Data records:
○ ○ ○ ○ ○

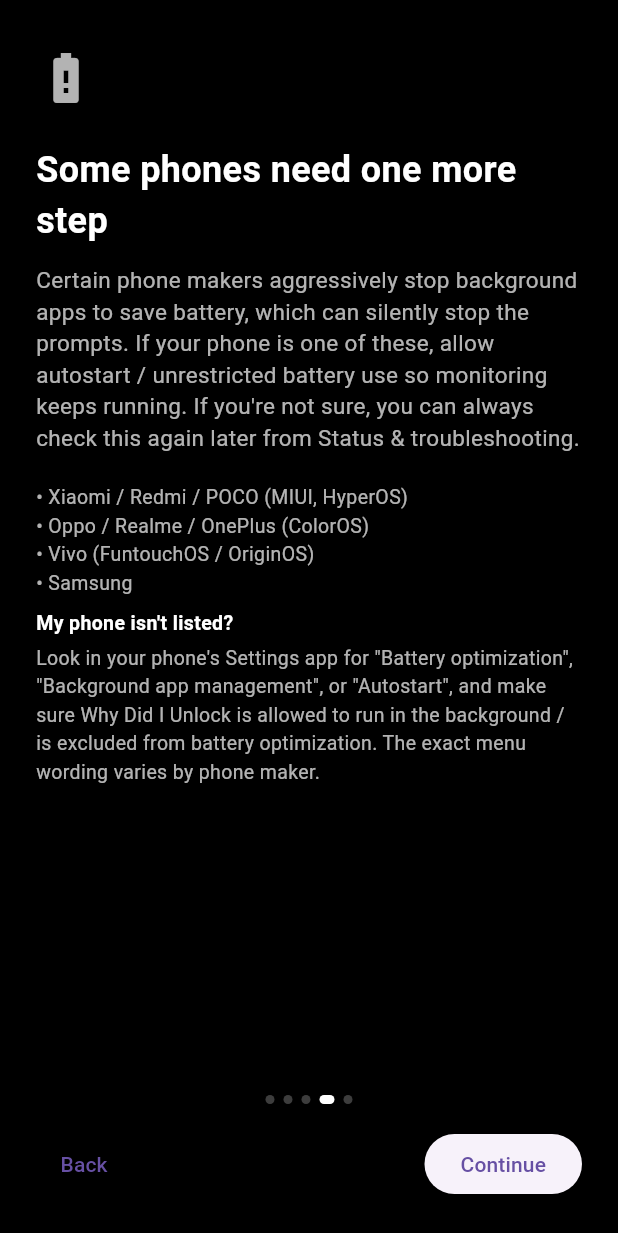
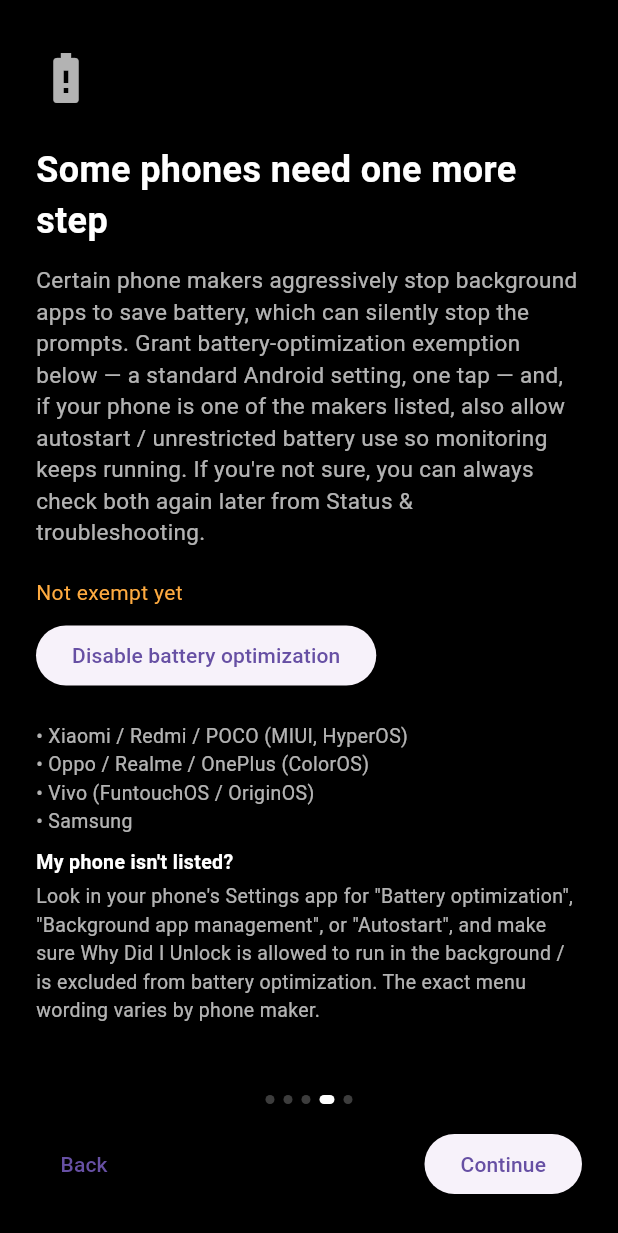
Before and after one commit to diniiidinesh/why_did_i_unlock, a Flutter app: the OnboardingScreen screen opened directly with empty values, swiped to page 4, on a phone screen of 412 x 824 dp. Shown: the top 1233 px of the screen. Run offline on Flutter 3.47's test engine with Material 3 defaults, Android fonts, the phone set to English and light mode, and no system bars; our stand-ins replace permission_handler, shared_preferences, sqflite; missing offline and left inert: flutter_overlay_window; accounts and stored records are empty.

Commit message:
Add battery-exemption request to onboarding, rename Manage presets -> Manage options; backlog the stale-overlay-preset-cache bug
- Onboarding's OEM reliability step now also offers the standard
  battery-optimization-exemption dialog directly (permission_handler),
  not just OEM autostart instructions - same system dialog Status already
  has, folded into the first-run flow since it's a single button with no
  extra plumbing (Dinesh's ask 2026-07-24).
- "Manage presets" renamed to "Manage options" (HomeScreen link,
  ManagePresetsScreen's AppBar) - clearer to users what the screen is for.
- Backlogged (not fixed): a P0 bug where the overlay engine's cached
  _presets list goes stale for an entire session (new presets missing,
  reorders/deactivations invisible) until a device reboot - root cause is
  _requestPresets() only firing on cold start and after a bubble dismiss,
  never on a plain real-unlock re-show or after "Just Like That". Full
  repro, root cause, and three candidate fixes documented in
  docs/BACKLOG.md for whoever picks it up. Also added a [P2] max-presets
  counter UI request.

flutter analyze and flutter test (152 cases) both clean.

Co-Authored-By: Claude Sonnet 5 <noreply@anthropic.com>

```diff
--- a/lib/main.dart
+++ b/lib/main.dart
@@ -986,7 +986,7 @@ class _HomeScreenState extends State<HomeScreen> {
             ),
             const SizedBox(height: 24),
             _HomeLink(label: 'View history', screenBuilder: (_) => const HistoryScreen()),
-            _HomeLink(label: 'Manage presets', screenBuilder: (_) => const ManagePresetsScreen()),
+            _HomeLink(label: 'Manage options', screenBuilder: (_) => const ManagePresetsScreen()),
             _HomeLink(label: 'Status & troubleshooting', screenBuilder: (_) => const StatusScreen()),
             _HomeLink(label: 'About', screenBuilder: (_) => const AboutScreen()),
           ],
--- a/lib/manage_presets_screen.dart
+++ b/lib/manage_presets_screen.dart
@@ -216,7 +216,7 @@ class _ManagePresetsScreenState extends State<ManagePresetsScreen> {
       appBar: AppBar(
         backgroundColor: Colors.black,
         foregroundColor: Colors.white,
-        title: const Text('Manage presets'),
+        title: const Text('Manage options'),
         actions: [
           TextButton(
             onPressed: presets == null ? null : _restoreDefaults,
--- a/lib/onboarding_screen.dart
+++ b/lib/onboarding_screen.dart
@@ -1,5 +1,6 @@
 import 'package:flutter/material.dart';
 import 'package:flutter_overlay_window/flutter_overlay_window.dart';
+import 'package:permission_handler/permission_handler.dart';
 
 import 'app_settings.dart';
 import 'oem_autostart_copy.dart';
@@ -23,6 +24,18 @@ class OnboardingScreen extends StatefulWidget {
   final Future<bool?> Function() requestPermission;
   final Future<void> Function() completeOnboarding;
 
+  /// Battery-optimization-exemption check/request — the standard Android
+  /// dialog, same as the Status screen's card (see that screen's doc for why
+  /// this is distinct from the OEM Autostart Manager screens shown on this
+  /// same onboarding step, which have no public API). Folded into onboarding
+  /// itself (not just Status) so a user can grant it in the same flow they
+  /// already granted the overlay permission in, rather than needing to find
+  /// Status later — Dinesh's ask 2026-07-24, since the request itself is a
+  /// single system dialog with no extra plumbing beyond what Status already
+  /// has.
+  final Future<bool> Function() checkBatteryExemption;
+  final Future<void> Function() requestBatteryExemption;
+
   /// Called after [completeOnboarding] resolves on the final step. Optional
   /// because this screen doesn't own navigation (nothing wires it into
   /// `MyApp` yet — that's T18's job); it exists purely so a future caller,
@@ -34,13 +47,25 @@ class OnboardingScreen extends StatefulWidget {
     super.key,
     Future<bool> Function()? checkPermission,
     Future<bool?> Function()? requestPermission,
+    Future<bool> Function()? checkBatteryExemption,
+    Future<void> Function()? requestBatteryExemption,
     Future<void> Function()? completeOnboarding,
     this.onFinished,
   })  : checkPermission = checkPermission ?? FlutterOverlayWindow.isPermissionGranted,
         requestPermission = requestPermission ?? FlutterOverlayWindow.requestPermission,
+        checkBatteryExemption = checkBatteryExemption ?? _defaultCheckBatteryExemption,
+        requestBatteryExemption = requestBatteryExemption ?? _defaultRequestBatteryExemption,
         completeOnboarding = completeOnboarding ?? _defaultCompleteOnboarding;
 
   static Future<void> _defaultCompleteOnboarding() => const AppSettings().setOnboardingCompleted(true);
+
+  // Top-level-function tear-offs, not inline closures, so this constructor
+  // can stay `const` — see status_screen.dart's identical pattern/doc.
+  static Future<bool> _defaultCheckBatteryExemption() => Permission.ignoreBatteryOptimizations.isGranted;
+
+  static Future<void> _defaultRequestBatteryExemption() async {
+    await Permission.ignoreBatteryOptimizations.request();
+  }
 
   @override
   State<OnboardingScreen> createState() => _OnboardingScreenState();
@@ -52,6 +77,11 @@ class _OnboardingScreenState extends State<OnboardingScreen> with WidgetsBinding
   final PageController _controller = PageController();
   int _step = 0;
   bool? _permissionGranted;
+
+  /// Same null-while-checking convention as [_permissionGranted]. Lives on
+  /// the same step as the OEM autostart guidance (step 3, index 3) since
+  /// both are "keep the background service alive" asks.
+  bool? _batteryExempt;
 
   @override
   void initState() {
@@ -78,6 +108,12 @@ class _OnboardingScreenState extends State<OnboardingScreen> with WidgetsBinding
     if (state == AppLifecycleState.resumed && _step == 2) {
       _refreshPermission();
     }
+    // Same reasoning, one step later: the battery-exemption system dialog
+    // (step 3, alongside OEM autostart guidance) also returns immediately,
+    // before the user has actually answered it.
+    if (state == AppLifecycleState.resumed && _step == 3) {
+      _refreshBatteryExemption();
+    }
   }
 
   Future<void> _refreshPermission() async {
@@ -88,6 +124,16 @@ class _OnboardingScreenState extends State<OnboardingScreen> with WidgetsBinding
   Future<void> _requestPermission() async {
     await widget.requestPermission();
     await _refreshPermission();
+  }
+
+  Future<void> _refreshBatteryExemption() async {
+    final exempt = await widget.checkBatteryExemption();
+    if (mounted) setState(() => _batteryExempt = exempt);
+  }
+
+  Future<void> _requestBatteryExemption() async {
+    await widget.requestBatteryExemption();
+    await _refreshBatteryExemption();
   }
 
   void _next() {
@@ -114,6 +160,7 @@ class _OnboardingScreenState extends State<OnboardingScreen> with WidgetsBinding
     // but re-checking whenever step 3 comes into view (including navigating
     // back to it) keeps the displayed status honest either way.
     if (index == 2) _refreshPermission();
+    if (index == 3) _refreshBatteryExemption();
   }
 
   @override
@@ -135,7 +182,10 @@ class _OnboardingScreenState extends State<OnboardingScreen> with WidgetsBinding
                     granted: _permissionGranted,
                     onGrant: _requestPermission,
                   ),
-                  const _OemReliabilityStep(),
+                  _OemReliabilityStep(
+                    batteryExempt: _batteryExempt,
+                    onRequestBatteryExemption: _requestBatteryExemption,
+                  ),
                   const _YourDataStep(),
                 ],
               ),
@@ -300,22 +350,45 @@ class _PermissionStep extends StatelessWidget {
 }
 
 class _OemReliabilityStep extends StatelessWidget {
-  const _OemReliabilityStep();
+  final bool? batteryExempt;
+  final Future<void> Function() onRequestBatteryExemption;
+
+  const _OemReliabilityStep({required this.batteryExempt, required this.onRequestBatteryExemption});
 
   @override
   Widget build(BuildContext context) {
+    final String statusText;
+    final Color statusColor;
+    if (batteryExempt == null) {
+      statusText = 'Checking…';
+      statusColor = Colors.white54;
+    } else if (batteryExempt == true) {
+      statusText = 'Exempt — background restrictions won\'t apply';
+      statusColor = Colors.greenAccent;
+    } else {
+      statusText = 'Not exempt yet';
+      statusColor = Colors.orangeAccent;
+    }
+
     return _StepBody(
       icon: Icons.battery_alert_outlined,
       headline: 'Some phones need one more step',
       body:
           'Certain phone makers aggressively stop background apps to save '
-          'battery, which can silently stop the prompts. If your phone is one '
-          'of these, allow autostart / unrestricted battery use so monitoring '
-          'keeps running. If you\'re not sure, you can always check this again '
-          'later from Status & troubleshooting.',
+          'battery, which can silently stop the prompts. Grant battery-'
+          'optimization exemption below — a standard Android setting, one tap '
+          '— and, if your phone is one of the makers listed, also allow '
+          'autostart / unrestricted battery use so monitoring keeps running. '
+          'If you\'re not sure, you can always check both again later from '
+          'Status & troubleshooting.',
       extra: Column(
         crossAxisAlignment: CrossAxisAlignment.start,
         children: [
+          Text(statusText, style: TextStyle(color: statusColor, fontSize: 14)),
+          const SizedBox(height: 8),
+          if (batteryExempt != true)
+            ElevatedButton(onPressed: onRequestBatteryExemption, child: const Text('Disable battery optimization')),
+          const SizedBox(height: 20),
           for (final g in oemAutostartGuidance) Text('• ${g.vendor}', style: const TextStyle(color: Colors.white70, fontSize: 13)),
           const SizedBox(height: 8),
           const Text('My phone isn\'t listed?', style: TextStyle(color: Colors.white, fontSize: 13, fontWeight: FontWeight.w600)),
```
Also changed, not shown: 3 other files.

○ ○ ○ ○ ○

• _WHAT THE EXERCISE ASKS_
Exactly the lines from the top of the entries through the line with "has, folded into", inclusive, must be given again, with every picture omitted.

• _EXPECTED ANSWER_
Before and after one commit to diniiidinesh/why_did_i_unlock, a Flutter app: the OnboardingScreen screen opened directly with empty values, swiped to page 4, on a phone screen of 412 x 824 dp. Shown: the top 1233 px of the screen. Run offline on Flutter 3.47's test engine with Material 3 defaults, Android fonts, the phone set to English and light mode, and no system bars; our stand-ins replace permission_handler, shared_preferences, sqflite; missing offline and left inert: flutter_overlay_window; accounts and stored records are empty.

Commit message:
Add battery-exemption request to onboarding, rename Manage presets -> Manage options; backlog the stale-overlay-preset-cache bug
- Onboarding's OEM reliability step now also offers the standard
  battery-optimization-exemption dialog directly (permission_handler),
  not just OEM autostart instructions - same system dialog Status already
  has, folded into the first-run flow since it's a single button with no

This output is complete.